- _SOURCE DATA_
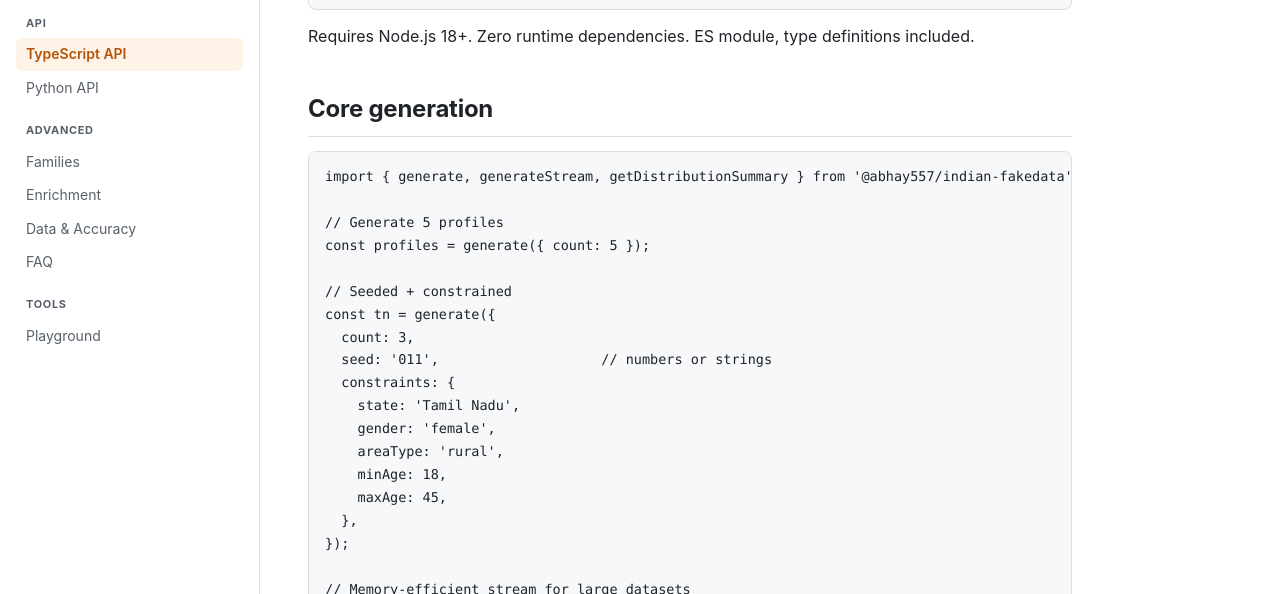
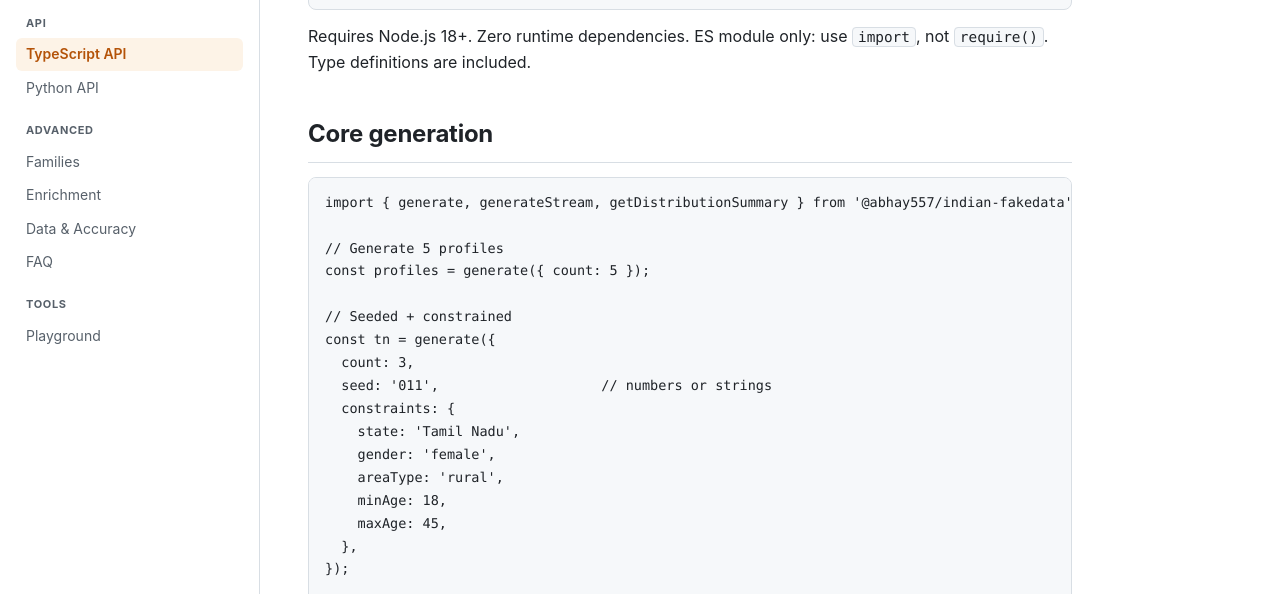
Before and after one commit to Abhay557/indian-fakedata, a website: page docs/typescript-api.html in a window 1280 px wide. Shown: the part 206-800 px from the top of the page. Drawn offline with Linux system fonts and the light colour scheme.

Commit message:
docs: say node package is esm only

```diff
--- a/docs/typescript-api.html
+++ b/docs/typescript-api.html
@@ -12,8 +12,9 @@
     <h1>TypeScript / Node.js API</h1>
 
     <pre><code>npm install @abhay557/indian-fakedata</code></pre>
-    <p>Requires Node.js 18+. Zero runtime dependencies. ES module, type
-    definitions included.</p>
+    <p>Requires Node.js 18+. Zero runtime dependencies. ES module only: use
+    <code>import</code>, not <code>require()</code>. Type definitions are
+    included.</p>
 
     <h2>Core generation</h2>
     <pre><code>import { generate, generateStream, getDistributionSummary } from '@abhay557/indian-fakedata';
```
Also changed, not shown: SKILL.md (+1 -1 lines), README.md.
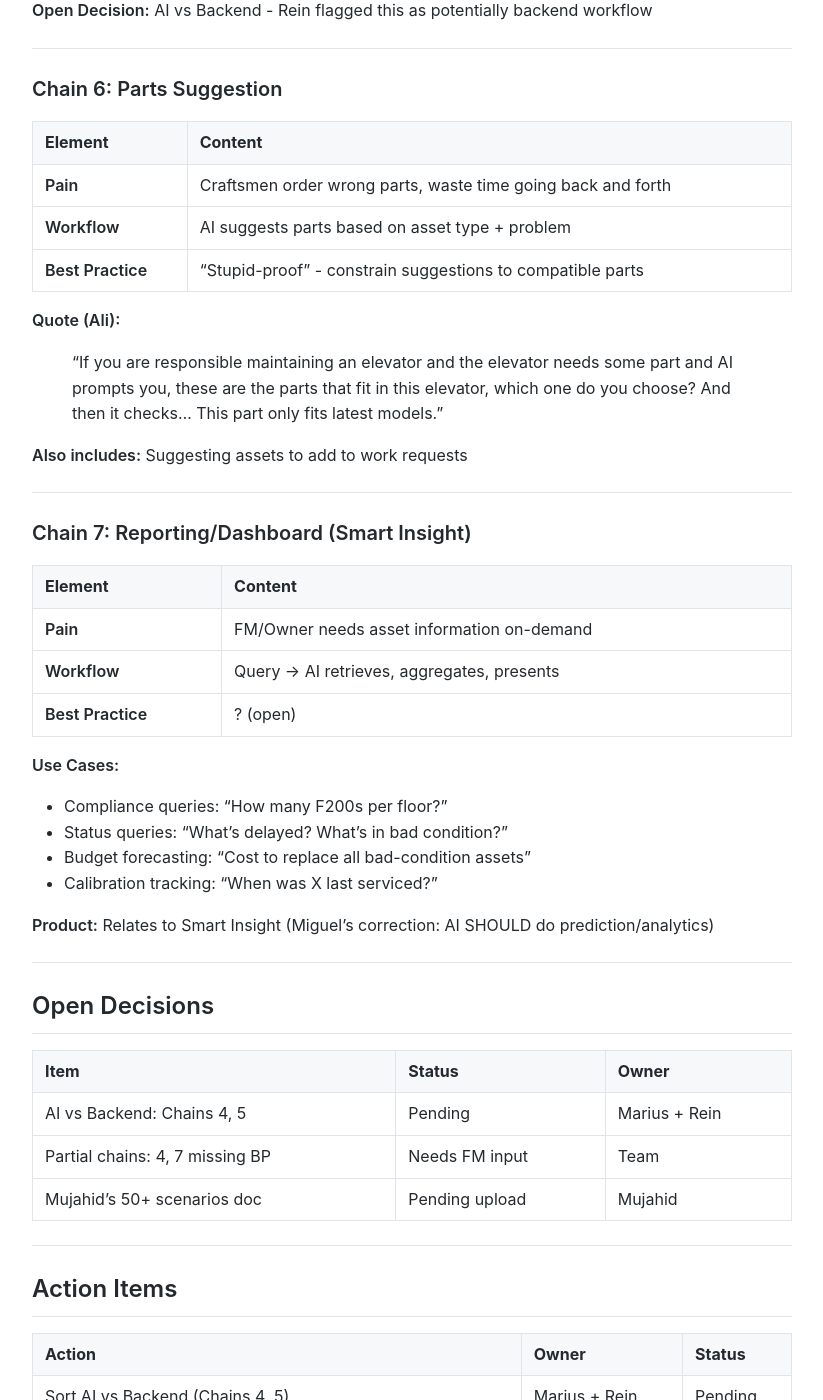
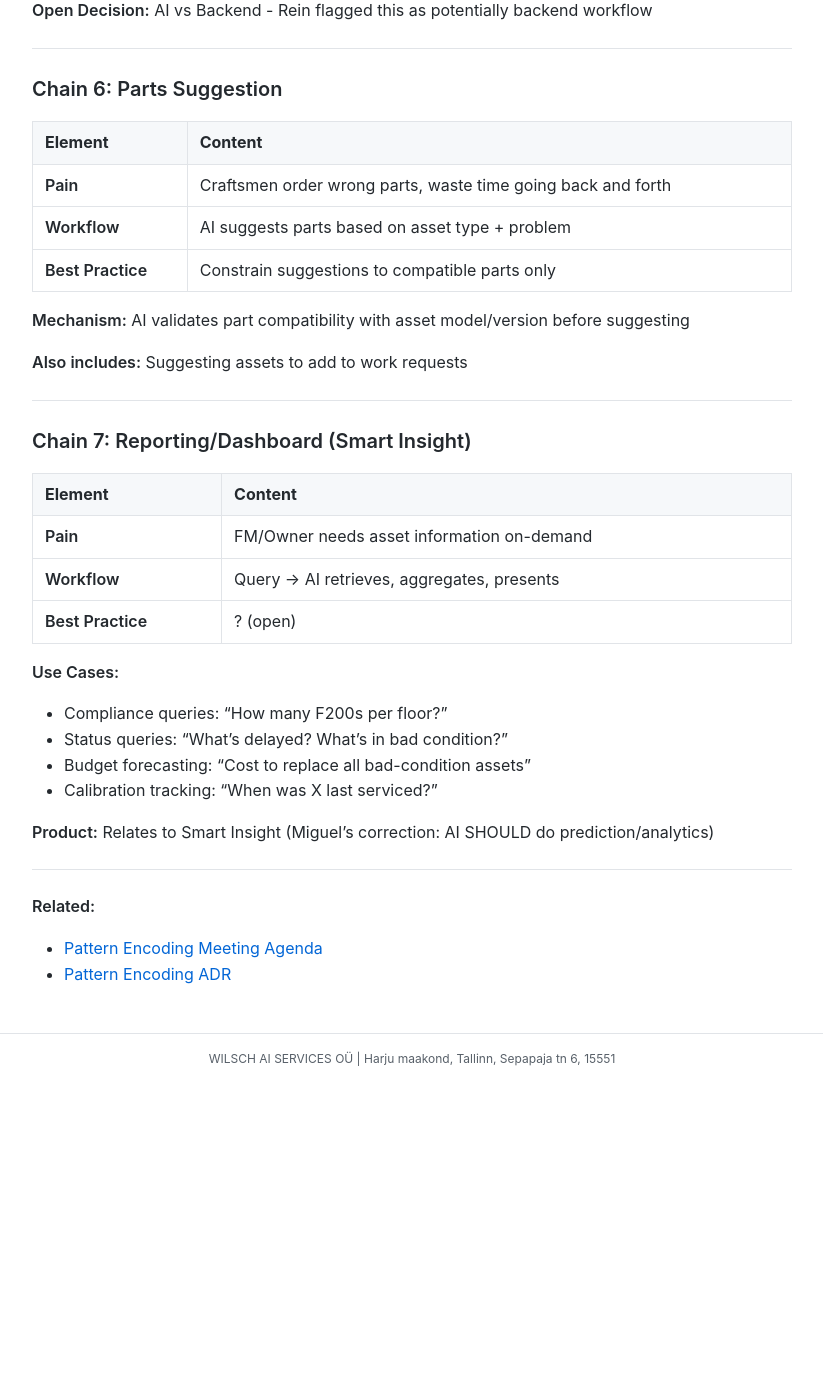
Before and after one commit to MariusWilsch/public-wilsch-ai-pages, a Jekyll site: the page built from project/archibus-fm-assistant/dec-18-assets-session-summary.md, in a window 1280 px wide and 1400 px high, scrolled down 3351 px. Shown: the whole window, without its empty margins (228-1051 px from the left). Built offline with Jekyll 4.4.1, drawn with Linux system fonts in a browser that asks for light colours; our own code applies the rules of GitHub Pages for plain Markdown files; after the commit the page ends 4434 px from its top, so only the background shows below that; some of the changed text lies outside the part shown.

Commit message:
Sync from hippocampus 2025-12-22

```diff
--- a/project/archibus-fm-assistant/dec-18-assets-session-summary.md
+++ b/project/archibus-fm-assistant/dec-18-assets-session-summary.md
@@ -124,10 +124,9 @@ publish: true
 |---------|---------|
 | **Pain** | Craftsmen order wrong parts, waste time going back and forth |
 | **Workflow** | AI suggests parts based on asset type + problem |
-| **Best Practice** | "Stupid-proof" - constrain suggestions to compatible parts |
+| **Best Practice** | Constrain suggestions to compatible parts only |
 
-**Quote (Ali):**
-> "If you are responsible maintaining an elevator and the elevator needs some part and AI prompts you, these are the parts that fit in this elevator, which one do you choose? And then it checks... This part only fits latest models."
+**Mechanism:** AI validates part compatibility with asset model/version before suggesting
 
 **Also includes:** Suggesting assets to add to work requests
 
@@ -151,28 +150,6 @@ publish: true
 
 ---
 
-## Open Decisions
-
-| Item | Status | Owner |
-|------|--------|-------|
-| AI vs Backend: Chains 4, 5 | Pending | Marius + Rein |
-| Partial chains: 4, 7 missing BP | Needs FM input | Team |
-| Mujahid's 50+ scenarios doc | Pending upload | Mujahid |
-
----
-
-## Action Items
-
-| Action | Owner | Status |
-|--------|-------|--------|
-| Sort AI vs Backend (Chains 4, 5) | Marius + Rein | Pending |
-| Upload AI scenarios doc to SharePoint | Mujahid | Pending |
-| Update Mendeleev spelling | Marius | Pending |
-| Update slide: prediction/analytics → "should do" | Marius | Pending |
-| Create SharePoint documentation sub-issue | Marius | Pending |
-
----
-
 **Related:**
 - [Pattern Encoding Meeting Agenda](pattern-encoding-meeting-agenda.md)
 - [Pattern Encoding ADR](adr-pattern-encoding-methodology.md)
```
Also changed, not shown: other parts of project/archibus-fm-assistant/dec-18-assets-session-summary.md (+3 -3 lines).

- _TASK STATEMENT_
Provide nothing but the number of lines in the material above in which the string "assistant" is found.

- _EXERCISE OUTPUT_
4